    At the Eurobike, I test rode the new Jet 9 RDO. I own an Element 970 and I didn't want to switch after I rode the Jet 9 During the test ride of the Jet 9, I felt the front was too sketchy on downhills. Apart from that, I really liked the Jet 9. But my Element is super predictable, also on steep downhills, where I felt tje Jet 9 was really nervous. I also didn't find the Jet 9 to be much better in quick turns on single tracks. The Jet 9 was outfitted with Racing Ralphs, the same tire and width that I use on my Element. Although I never rode the same trail with the Element, the nervousness of the Jet would (for me) be a disadvantage. I also had a lot of ghost shifts, but the mech there said that was unusual. He also said that a 120mm fork would slacken the ride a bit and make it more predictable. But I didn't get to test that.

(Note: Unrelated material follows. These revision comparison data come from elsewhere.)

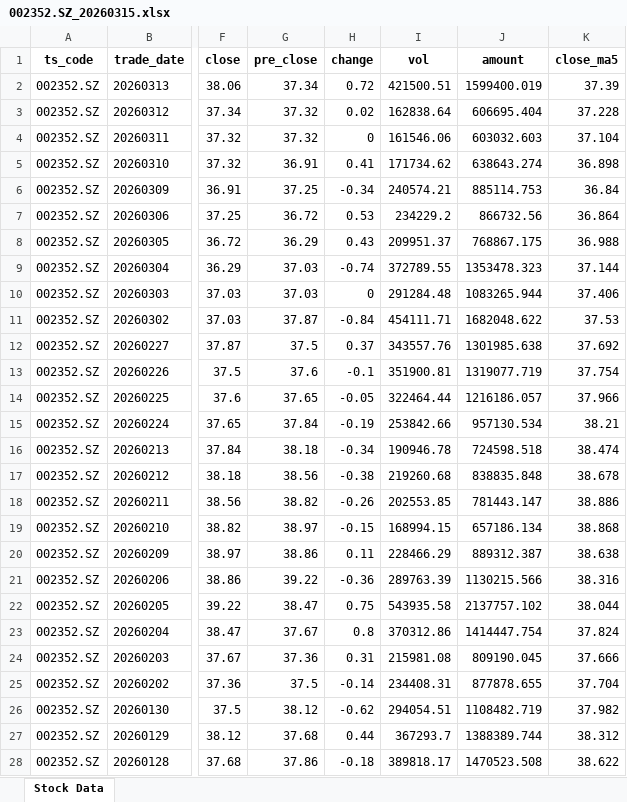
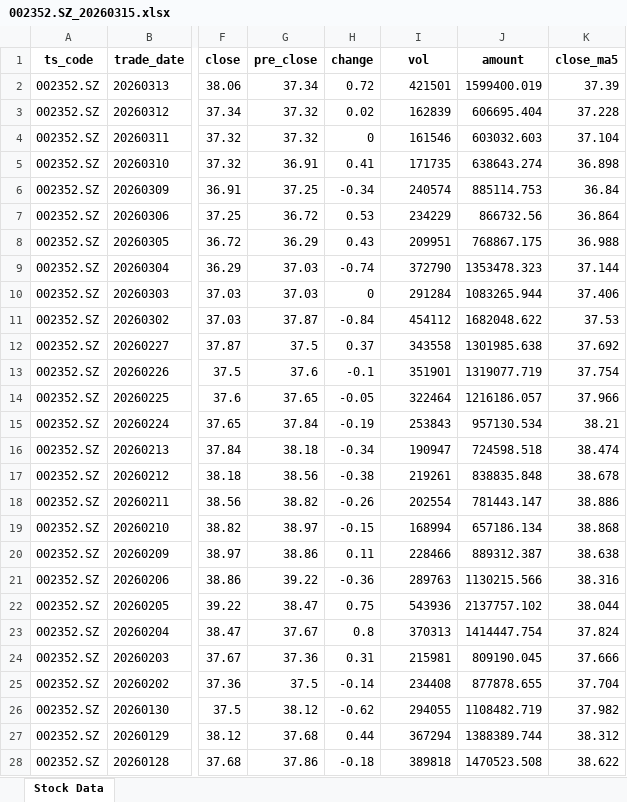
Before and after one commit to StefSolstice/daily-stock-insights, an Excel workbook: exports/002352.SZ_20260315.xlsx, sheet Stock Data, drawn as a sheet; only a part is shown, gaps mark what is left out; values as stored, in another font and other column widths than the file's, no borders; the diff covers the shown part only; the diff names each change by its address in the sheet, - before the commit and + after, or states it on an @@ line.

```diff
--- a/exports/002352.SZ_20260315.xlsx (sheet Stock Data)
+++ b/exports/002352.SZ_20260315.xlsx (sheet Stock Data)
-I2 (vol): 421500.51
+I2 (vol): 421501
-I3 (vol): 162838.64
+I3 (vol): 162839
-I4 (vol): 161546.06
+I4 (vol): 161546
-I5 (vol): 171734.62
+I5 (vol): 171735
-I6 (vol): 240574.21
+I6 (vol): 240574
-I7 (vol): 234229.2
+I7 (vol): 234229
-I8 (vol): 209951.37
+I8 (vol): 209951
-I9 (vol): 372789.55
+I9 (vol): 372790
-I10 (vol): 291284.48
+I10 (vol): 291284
-I11 (vol): 454111.71
+I11 (vol): 454112
-I12 (vol): 343557.76
+I12 (vol): 343558
-I13 (vol): 351900.81
+I13 (vol): 351901
-I14 (vol): 322464.44
+I14 (vol): 322464
-I15 (vol): 253842.66
+I15 (vol): 253843
-I16 (vol): 190946.78
+I16 (vol): 190947
-I17 (vol): 219260.68
+I17 (vol): 219261
-I18 (vol): 202553.85
+I18 (vol): 202554
-I19 (vol): 168994.15
+I19 (vol): 168994
-I20 (vol): 228466.29
+I20 (vol): 228466
-I21 (vol): 289763.39
+I21 (vol): 289763
-I22 (vol): 543935.58
+I22 (vol): 543936
-I23 (vol): 370312.86
+I23 (vol): 370313
-I24 (vol): 215981.08
+I24 (vol): 215981
-I25 (vol): 234408.31
+I25 (vol): 234408
-I26 (vol): 294054.51
+I26 (vol): 294055
-I27 (vol): 367293.7
+I27 (vol): 367294
-I28 (vol): 389818.17
+I28 (vol): 389818
```
Also changed, not shown: 10 edited cells elsewhere in this sheet, exports/600519.SH_20260315.xlsx, 3 other files.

    So all in all, the Jet 9 didn't make me want to switch from my Element, eventhough my Element is the alu one and is about 900 gram to heavy.

  3. #3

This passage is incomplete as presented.